Non-operative treatment is always considered prior to surgery. However if non-surgical treatments are unsuccessful, surgery is often recommended. Shoulder replacement surgery requires replacing the head of the humerus (“ball”) with a metal ball and inserting a smooth plastic surface on the glenoid (socket). In some cases only the head of the humerus is replaced (hemi-replacement).
You may be a candidate for a reverse shoulder arthroplasty if you have extremely limited range of motion prior to the surgery secondary to a massive rotator cuff tear along with arthritis. This is where the socket or glenoid is replaced with a metal head or ball, and the humeral head or ball is replaced with a socket. This can restore limited but functional range of motion with less pain.
Arthritic pain is primarily gone after surgery, but patients do feel pain from the surgery itself. As long as the shoulder implant is properly positioned and stable, physical therapy will be the first step in the recovery process. When a patient is not performing therapy exercises, the shoulder is immobilized with a removable sling. Patients can expect to return to light activity about six weeks after surgery. Active use is expected about 8 weeks after surgery.

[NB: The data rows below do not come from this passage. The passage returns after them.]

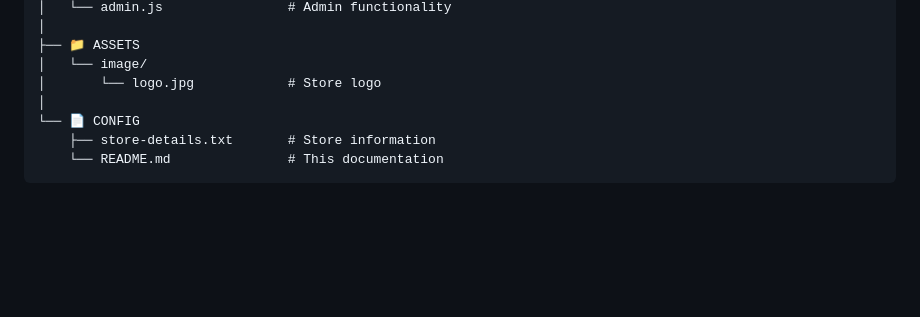
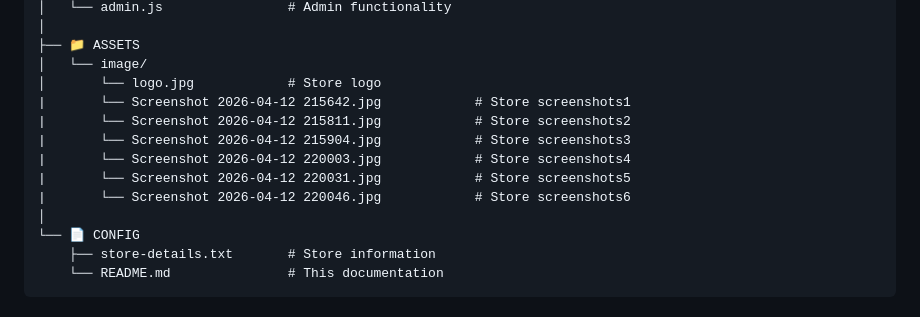
Before and after one commit to ahmed200-em/monalisa-store, a Markdown page: README.md, the part around the change. GitHub-like rendering; blank space fills up the shorter version.

Commit message:
lastlast

```diff
--- a/README.md
+++ b/README.md
@@ -20,6 +20,12 @@ monalisa store/
 ├── 📁 ASSETS
 │   └── image/
 │       └── logo.jpg            # Store logo
+|       └── Screenshot 2026-04-12 215642.jpg            # Store screenshots1
+|       └── Screenshot 2026-04-12 215811.jpg            # Store screenshots2
+|       └── Screenshot 2026-04-12 215904.jpg            # Store screenshots3
+|       └── Screenshot 2026-04-12 220003.jpg            # Store screenshots4
+|       └── Screenshot 2026-04-12 220031.jpg            # Store screenshots5
+|       └── Screenshot 2026-04-12 220046.jpg            # Store screenshots6
 │
 └── 📄 CONFIG
     ├── store-details.txt       # Store information
```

At three months after surgery, patients feel comfortable and have about half of their range of motion regained. At six months, many patients are pain-free and have about two-thirds of their strength and range of motion back. At one year, patients should be pain-free and should be capable of demonstrating full range of motion and good strength. A small ache may be associated with excessive activity.
Most patients are able to return to the activities they enjoy one year after surgery – including sports like golf and tennis. If you would like to learn more about shoulder replacement surgery or need to make an appointment with one of our specialists, call 904-825-0540 and we’ll happily assist your needs.